## [Problem details]
Each line holding the word "karşılığı" must appear in the answer, copied from the entries.

-- Records for this exercise follows --

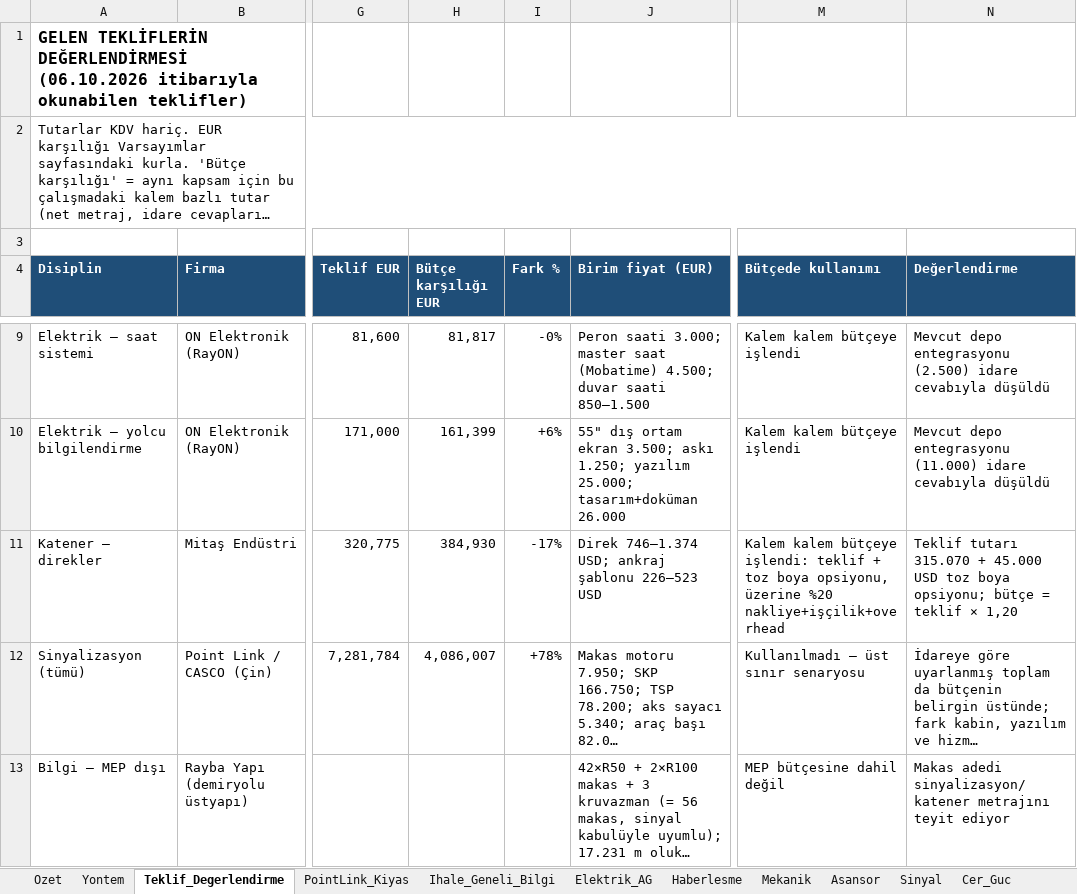
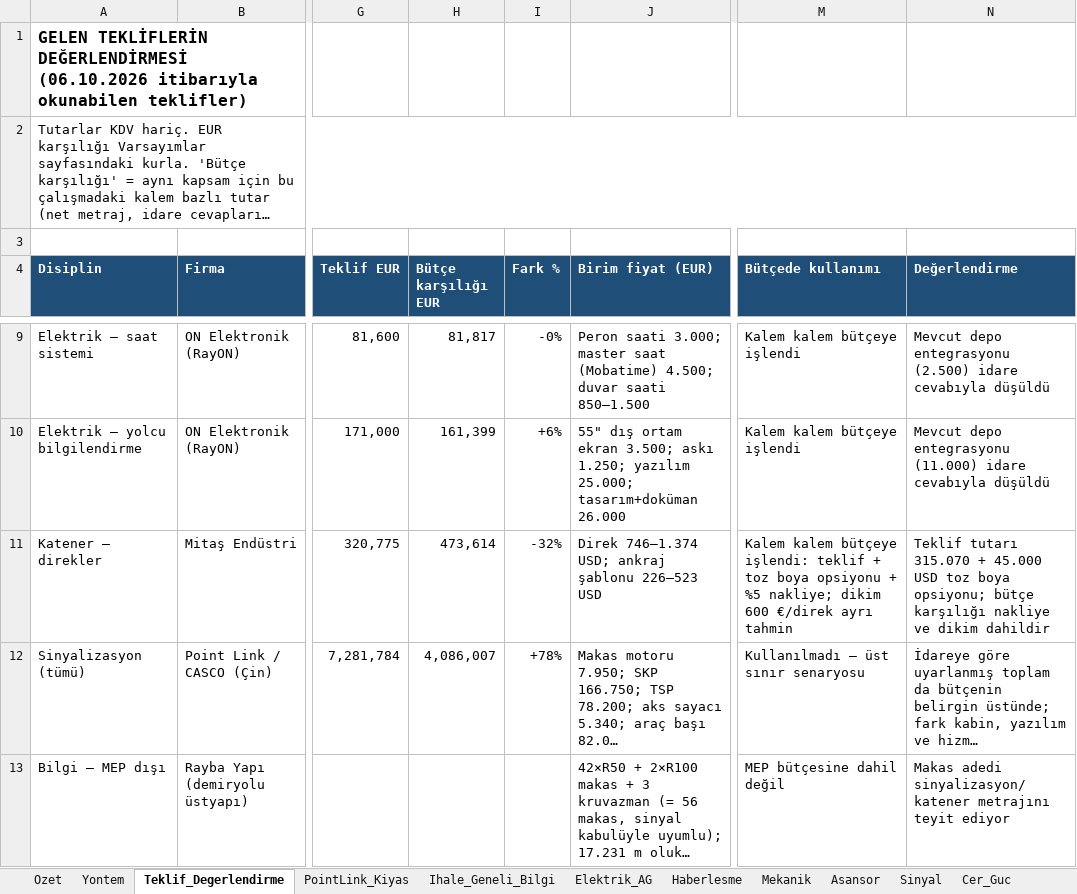
Before and after one commit to serhatcelik07-creator/rep12, an Excel workbook: butce/URF_1Etap_MEP_Butce_2026-10-06.xlsx, sheet Teklif_Degerlendirme, drawn as a sheet; only a part is shown, gaps mark what is left out; long unchanged cells end in …; values as stored, in another font and other column widths than the file's, no borders; the diff covers the shown part only; the diff names each change by its address in the sheet, - before the commit and + after, or states it on an @@ line.

```diff
--- a/butce/URF_1Etap_MEP_Butce_2026-10-06.xlsx (sheet Teklif_Degerlendirme)
+++ b/butce/URF_1Etap_MEP_Butce_2026-10-06.xlsx (sheet Teklif_Degerlendirme)
-H11 (Bütçe karşılığı EUR): 384,930
+H11 (Bütçe karşılığı EUR): 473,614
-I11 (Fark %): -17%
+I11 (Fark %): -32%
-M11 (Bütçede kullanımı): …toz boya opsiyonu, üzerine %20 nakliye+işçilik+overhead
+M11 (Bütçede kullanımı): …toz boya opsiyonu + %5 nakliye; dikim 600 €/direk ayrı tahmin
-N11 (Değerlendirme): …opsiyonu; bütçe = teklif × 1,20
+N11 (Değerlendirme): …opsiyonu; bütçe karşılığı nakliye ve dikim dahildir
```
Also changed, not shown: 1 edited cell elsewhere in this sheet, sheet Katener, sheet Ozet, sheet Varsayimlar, sheet Teklif_Istenen_Firmalar, formulas that keep their value, charts or pictures, 3 other files.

-- Records for this exercise concluded --

## [Answer for the task]
-H11 (Bütçe karşılığı EUR): 384,930
+H11 (Bütçe karşılığı EUR): 473,614
+N11 (Değerlendirme): …opsiyonu; bütçe karşılığı nakliye ve dikim dahildir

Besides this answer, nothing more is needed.